Segment Start: Task inputs

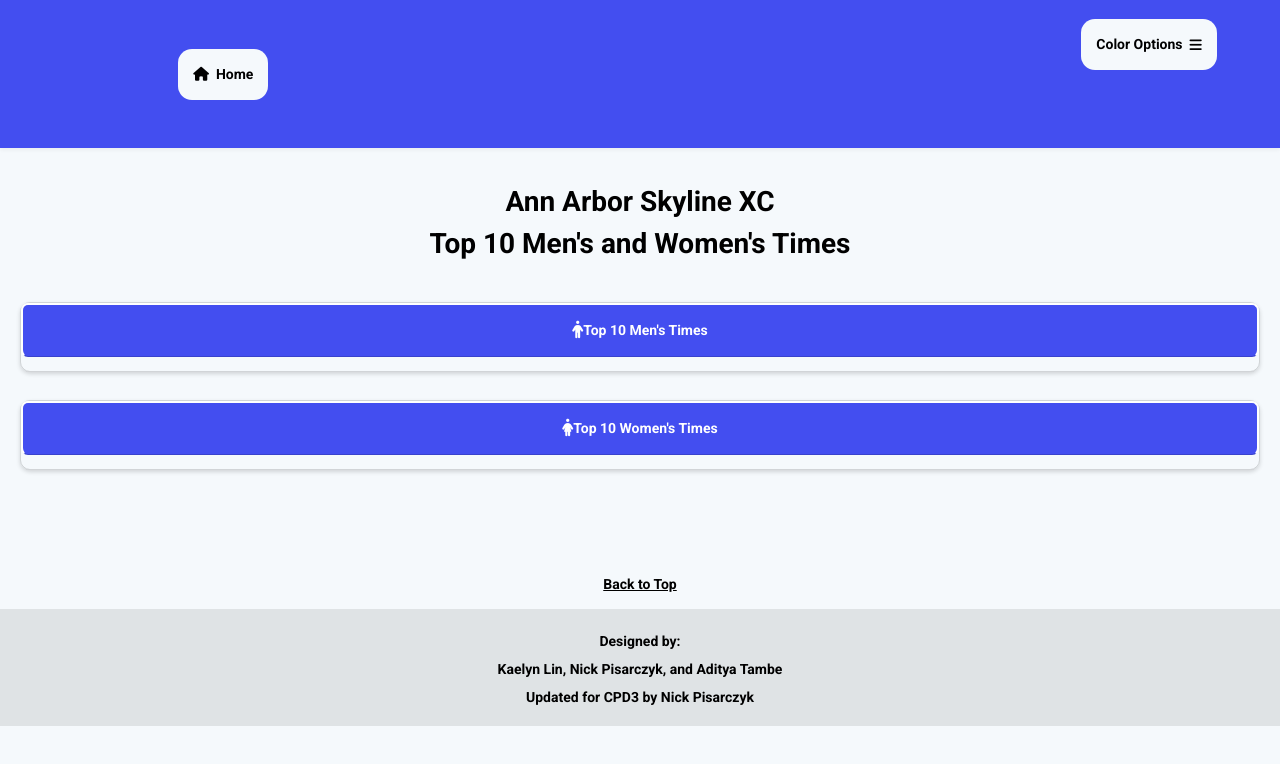
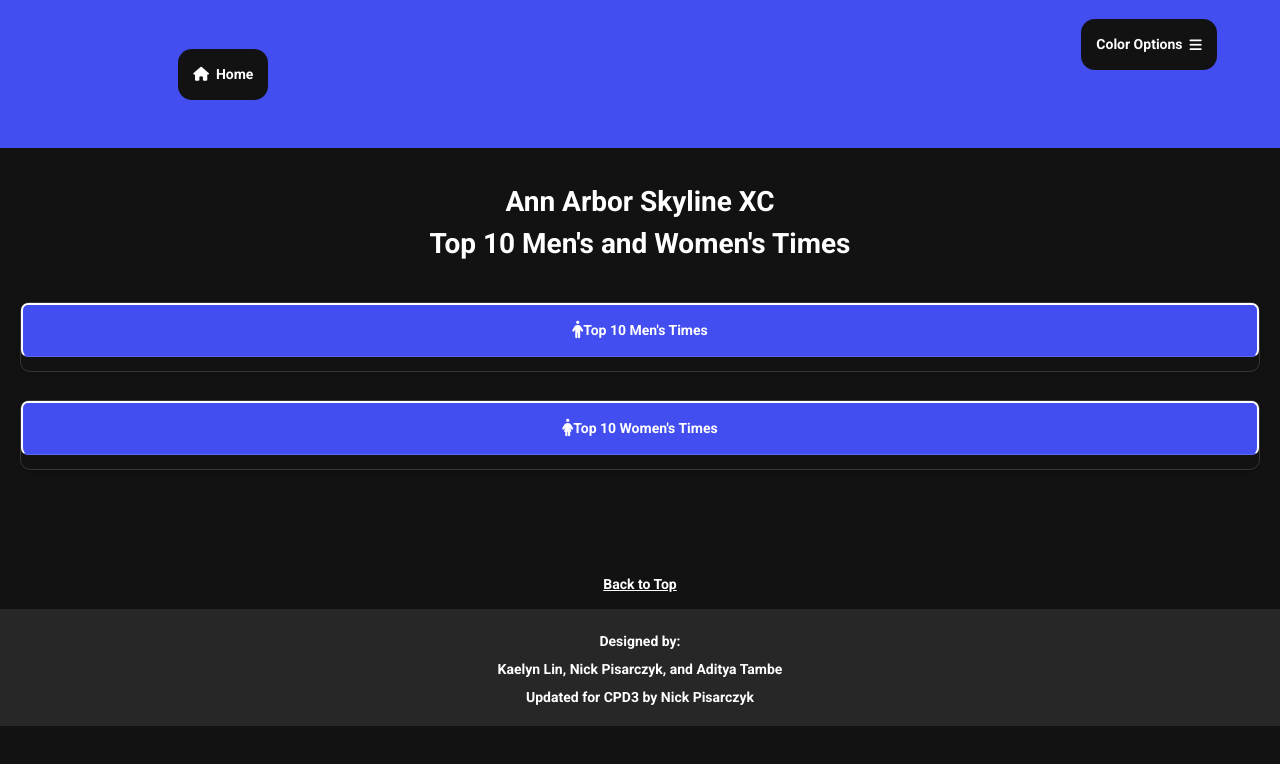
Before and after one commit to npisar/SI339-CPD4, a plain HTML site: page index.html in a window 1280 px wide. Drawn offline with Linux system fonts and the dark colour scheme.

Commit message:
dark mode query

```diff
--- a/css/style.css
+++ b/css/style.css
@@ -34,6 +34,22 @@
     --15: rgba(255, 255, 255, 0);
 }
 
+@media (prefers-color-scheme: dark) {
+    :root {
+        --primary-color: #ffffff;
+        --surface-color: #121212;
+        --secondary-color: #434ef0;
+        --03: rgba(255, 255, 255, 0.03)
+        --07: rgba(255, 255, 255, 0.07);
+        --09: rgba(255, 255, 255, 0.09);
+        --12: rgba(255, 255, 255, 0.12);
+        --15: rgba(255, 255, 255, 0.15);
+    }
+
+    .dark-mode-toggle {
+        display: none;
+    }
+}
 
 
 /* ############################################
```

Segment End: Task inputs

**Task description:** Give back every record above word for word, dropping pictures.

**Written solution:**
Before and after one commit to npisar/SI339-CPD4, a plain HTML site: page index.html in a window 1280 px wide. Drawn offline with Linux system fonts and the dark colour scheme.

Commit message:
dark mode query

```diff
--- a/css/style.css
+++ b/css/style.css
@@ -34,6 +34,22 @@
     --15: rgba(255, 255, 255, 0);
 }
 
+@media (prefers-color-scheme: dark) {
+    :root {
+        --primary-color: #ffffff;
+        --surface-color: #121212;
+        --secondary-color: #434ef0;
+        --03: rgba(255, 255, 255, 0.03)
+        --07: rgba(255, 255, 255, 0.07);
+        --09: rgba(255, 255, 255, 0.09);
+        --12: rgba(255, 255, 255, 0.12);
+        --15: rgba(255, 255, 255, 0.15);
+    }
+
+    .dark-mode-toggle {
+        display: none;
+    }
+}
 
 
 /* ############################################
```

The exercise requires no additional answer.